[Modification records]
# # # # #
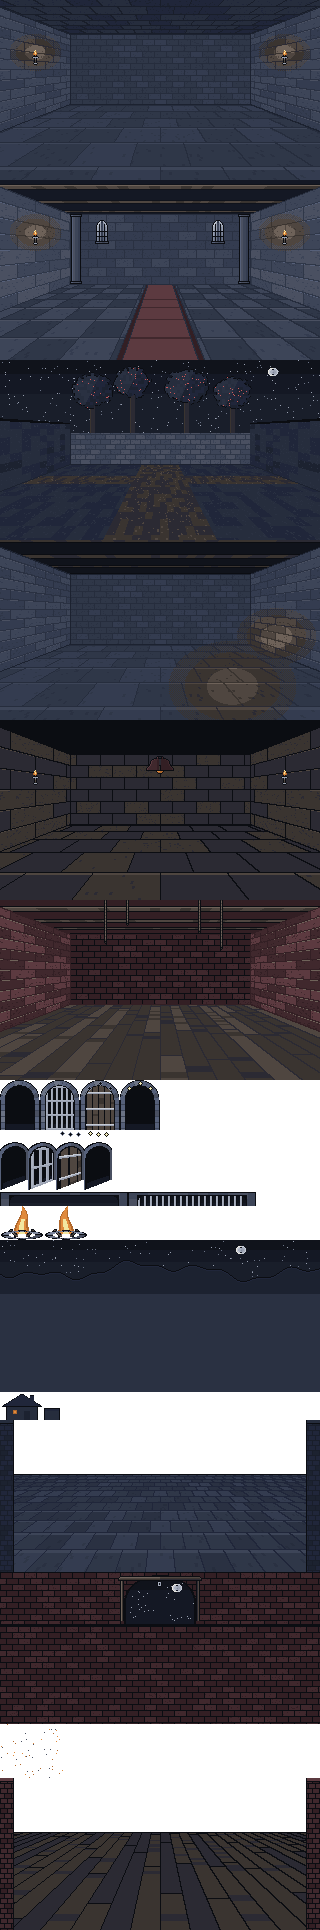
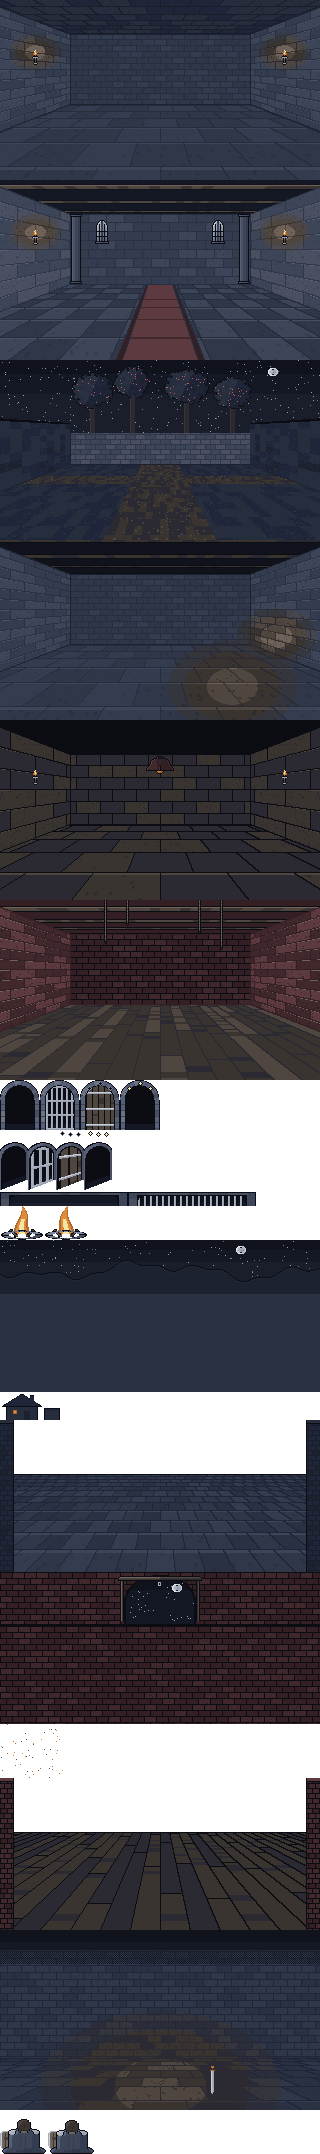
Draw the bonfire rest scene: the player seated by the fire
rest_backdrop (stone in the fire's glow, dark behind the title), the bonfire
prop, and rest_player built from the player's own parts, breathing unless
motion is reduced. Flat shapes stay as the fallback. DECISIONS #94.

diff --git a/art/scenery/rest.ts b/art/scenery/rest.ts
@@ -1,0 +1,79 @@
+// The bonfire rest scene (scenes/review.ts): a close view of the fire against a stone wall,
+// and the player sitting before it, seen from behind, shield leaning at his side and sword
+// planted in the ground. The review text sits in a panel over the middle (x 16..303,
+// y 26..109), so the wall is darkest at the top behind the title and the picture lives below.
+import { mirrored, type CharacterArt, type Part } from '../kit';
+import { cloak, head, shield, sword } from '../sprites/player';
+import { PixelCanvas, still, states } from './canvas';
+import { masonry, slabs } from './rooms';
+
+/** Screen row where the floor meets the wall, and the floor's vanishing point. */
+const HORIZON = 128;
+const VP_Y = 100;
+/** The fire's centre, for the glow. Matches PROP_AT.restFire in scenes/sceneryLayout.ts. */
+const FIRE = { x: 160, y: 156 };
+
+const WARM: Record<string, string> = { E: 'T', F: 'T', G: 'U', H: 'U', I: 'V', J: 'V', K: 'W', L: 'W' };
+const EMBER: Record<string, string> = { E: 'T', F: 'T', G: 'T', H: 'T', I: 'U', J: 'U', K: 'V', L: 'V' };
+
+function backdrop(): Part {
+  const c = new PixelCanvas(320, 180);
+  const wall = masonry(14, 7, ['H', 'I', 'I'], 'J', 'F');
+  const floor = slabs(20, 10, ['H', 'I'], 'J', 'F');
+  const floorAt = (x: number, y: number): [number, number] => {
+    const k = (y + 0.5 - VP_Y) / (HORIZON - VP_Y);
+    return [(x + 0.5 - 160) / k, 100 / k];
+  };
+  c.each(0, 0, 320, 180, (x, y) => {
+    let k: string;
+    if (y < HORIZON) {
+      const id = wall.id(x, y);
+      k = id !== wall.id(x - 1, y) || id !== wall.id(x, y - 1) ? wall.joint : wall.color(x, y, id);
+      // Darker toward the top, where the title is written: an ordered fade into shadow.
+      if (y < 20 || (y < 34 && (x + y) % 2 === 0)) k = y < 12 ? 'B' : 'C';
+    } else if (y === HORIZON) k = 'E';
+    else {
+      const [u, v] = floorAt(x, y);
+      const [lu, lv] = floorAt(x - 1, y);
+      const [uu, uv] = floorAt(x, y - 1);
+      const id = floor.id(u, v);
+      k = id !== floor.id(lu, lv) || id !== floor.id(uu, uv) ? floor.joint : floor.color(u, v, id);
+    }
+    // Firelight: a warm pool round the fire, fading in a checkerboard.
+    const d = Math.hypot(x - FIRE.x, (y - FIRE.y) * 1.6);
+    if (d < 46) return WARM[k] ?? k;
+    if (d < 90) return EMBER[k] ?? k;
+    if (d < 120 && (x + y) % 2 === 0) return EMBER[k] ?? k;
+    return k;
+  });
+  // The sword, planted point-down in the floor on the far side of the fire.
+  c.stamp(sword, 210, 136);
+  return c.toPart('rest backdrop');
+}
+
+/** The cloak where it pools on the ground around a seated body. */
+const pooled = mirrored('player cloak pooled', 22, [
+  '6. 2A 14K',
+  '4. 2A 2M 14K',
+  '2. 2A 3M 15K',
+  '1. A 3M 9K J 7K',
+  'A 3M 10K J 7J',
+  'A 2M 11K J 7J',
+  '1. A 20J',
+  '2. 20A',
+]);
+
+/** Shoulders and back only: the top rows of the standing cloak. */
+const shoulders: Part = { ...cloak, name: 'player cloak shoulders', h: 20, rows: cloak.rows.slice(0, 20) };
+
+/** Seated by the fire, back to us, head bowed a little. Two breaths. */
+function seated(breath: number): Part {
+  const c = new PixelCanvas(48, 44);
+  c.stamp(shield, 0, 21); // leaning against his left side
+  c.stamp(pooled, 2, 36);
+  c.stamp(shoulders, 7, 18 + breath);
+  c.stamp(head, 17, 9 + breath); // bowed toward the fire
+  return c.toPart(`player seated ${breath}`);
+}
+
+export const REST: readonly CharacterArt[] = [still('rest_backdrop', backdrop()), states('rest_player', 48, 44, { sit: [seated(0), seated(1)] })];

diff --git a/src/scenes/review.ts b/src/scenes/review.ts
@@ -7,6 +7,7 @@ import type { InputEvent } from '../platform/input';
 import { C } from '../platform/palette';
 import type { Renderer } from '../platform/renderer';
 import { completed } from './fight';
+import { PROP_AT, STILL } from './sceneryLayout';
 import type { Services } from './services';
 
 type Phase = 'asking' | 'feedback' | 'done';
@@ -98,13 +99,24 @@ export class Review {
   render(r: Renderer, footer: string, nowMs: number): void {
     r.begin(C.sky);
     const g = r.low;
-    g.fillStyle = C.floor;
-    g.fillRect(0, 120, 320, 60);
-    // Bonfire: a stack of flame triangles.
-    g.fillStyle = C.ember;
-    for (let i = 0; i < 10; i++) g.fillRect(160 - (10 - i), 150 - i * 2, (10 - i) * 2, 2);
+    // The player resting by the fire; flat shapes if the scenery sheet is missing. The fire
+    // flickers and he breathes unless motion is reduced.
+    const calm = this.svc.settings.reducedMotion;
+    const sprites = this.svc.sprites;
+    if (sprites.draw(g, 'rest_backdrop', STILL, PROP_AT.room.x, PROP_AT.room.bottom)) {
+      sprites.draw(g, 'bonfire', { tag: 'burn', frame: calm ? 0 : Math.floor(nowMs / 160) % 2, flip: false }, PROP_AT.restFire.x, PROP_AT.restFire.bottom);
+      sprites.draw(g, 'rest_player', { tag: 'sit', frame: calm ? 0 : Math.floor(nowMs / 1100) % 2, flip: false }, PROP_AT.restPlayer.x, PROP_AT.restPlayer.bottom);
+    } else {
+      g.fillStyle = C.floor;
+      g.fillRect(0, 120, 320, 60);
+      g.fillStyle = C.ember;
+      for (let i = 0; i < 10; i++) g.fillRect(160 - (10 - i), 150 - i * 2, (10 - i) * 2, 2);
+    }
     g.fillStyle = C.barBack;
     g.fillRect(16, 26, 288, 84);
+    g.fillStyle = C.cardEdge;
+    g.fillRect(16, 26, 288, 1);
+    g.fillRect(16, 109, 288, 1);
     r.present();
 
     const total = this.questions.length;

diff --git a/art/sprites/player.ts b/art/sprites/player.ts
@@ -6,7 +6,7 @@ import { at, flipX, lerp, part, rotCW, type CharacterArt, type Frame, type Place
 
 // --- parts -----------------------------------------------------------------
 
-const cloak = part('player cloak', 34, [
+export const cloak = part('player cloak', 34, [
   '9. 16A',
   '4. 5A 16M 5A',
   '2. 2A 3R 2Q A 14M A 2Q 3P 2A',
@@ -23,7 +23,7 @@ const cloak = part('player cloak', 34, [
   '4. 4A 2. 10A 2. 5A',
 ]);
 
-const head = part('player head', 14, [
+export const head = part('player head', 14, [
   '4. 6A',
   '2. 2A 6V 2A',
   '1. A 3V 6U A',
@@ -44,7 +44,7 @@ const legL = part('player leg', 9, ['A 7I A', 'A 6J I A', 'A 6J I A', 'A 6J I A'
 const legR = flipX(legL);
 
 /** The back of a round-topped plank shield: steel rim, wooden planks, a leather strap. */
-const shield = part('player shield', 16, [
+export const shield = part('player shield', 16, [
   '2. 12Q',
   '1. Q R 11W Q',
   'Q R 3W U 3W U 4W P Q',
@@ -68,7 +68,7 @@ const shield = part('player shield', 16, [
 ]);
 
 /** Sword at the hip, point down. */
-const sword = part('player sword', 5, [
+export const sword = part('player sword', 5, [
   '1. 3d',
   '1. d c d',
   '2. V',

diff --git a/art/art.test.ts b/art/art.test.ts
@@ -193,6 +193,11 @@ describe('scenery', () => {
     }
   });
 
+  it('has the bonfire rest scene: a backdrop and the seated player breathing', () => {
+    expect([piece('rest_backdrop').w, piece('rest_backdrop').h]).toEqual([320, 180]);
+    expect(piece('rest_player').tags['sit']).toHaveLength(2);
+  });
+
   it('the committed public/art/scenery files match a fresh build (run `npm run build-art`)', () => {
     expect(readFileSync('public/art/scenery.json', 'utf8')).toBe(atlasJsonText(sheet));
     expect(Buffer.from(readFileSync('public/art/scenery.png')).equals(Buffer.from(encodePng(sheet.width, sheet.height, sheet.rgba)))).toBe(true);

diff --git a/src/scenes/sceneryLayout.ts b/src/scenes/sceneryLayout.ts
@@ -13,6 +13,9 @@ export const PROP_AT = {
   /** Fight arena layers: back and near fill rows 28..179; the far strip stands on the horizon. */
   arena: { x: 160, bottom: 180 },
   arenaFar: { bottom: 82, tile: 64 },
+  /** The bonfire rest scene: the fire close up, the player seated to its left. */
+  restFire: { x: 160, bottom: 172 },
+  restPlayer: { x: 112, bottom: 176 },
 } as const;
 
 export const STILL: SpriteFrame = { tag: 'still', frame: 0, flip: false };

diff --git a/art/scenery/index.ts b/art/scenery/index.ts
@@ -2,6 +2,7 @@
 import type { CharacterArt } from '../kit';
 import { ARENAS } from './arenas';
 import { PROPS } from './props';
+import { REST } from './rest';
 import { ROOMS } from './rooms';
 
-export const SCENERY: readonly CharacterArt[] = [...ROOMS, ...PROPS, ...ARENAS];
+export const SCENERY: readonly CharacterArt[] = [...ROOMS, ...PROPS, ...ARENAS, ...REST];

diff --git a/docs/DECISIONS.md b/docs/DECISIONS.md
@@ -234,4 +234,9 @@ Each entry: what was ambiguous, the reading picked, and why. Revisit any of them
       - every backdrop the zone data uses has a room;
       - each door state is a different picture;
       - the committed scenery files match a fresh build.
+    - **The bonfire rest scene** (`scenes/review.ts`) uses the same sheet:
+      - `rest_backdrop`: a close stone wall and floor in the fire's glow, darkest at the top, where the title sits;
+      - the bonfire prop;
+      - `rest_player`: the player from behind, seated with his shield at his side, built from his own parts. His sword is planted beyond the fire.
 
+      He breathes and the fire flickers, both held still with reduced motion. The review panel keeps its place and gains a thin frame. Nothing in the scene changes with the question.

diff --git a/docs/PROGRESS.md b/docs/PROGRESS.md
@@ -222,7 +222,8 @@ Decisions #77–#90.
   - the six room backdrops, in perspective, with their own textures and props;
   - doors in four states that differ by shape;
   - the bonfire;
-  - both fight arenas, as back, drifting far and near layers.
+  - both fight arenas, as back, drifting far and near layers;
+  - the bonfire rest scene, with the player seated by the fire.
 
   The flat shapes remain as the fallback.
# # # # #
Where pictures appear, drop them, and reproduce exactly only the lines running from the beginning of the data to the line that contains "prop, and rest_player", inclusive.

Draw the bonfire rest scene: the player seated by the fire
rest_backdrop (stone in the fire's glow, dark behind the title), the bonfire
prop, and rest_player built from the player's own parts, breathing unless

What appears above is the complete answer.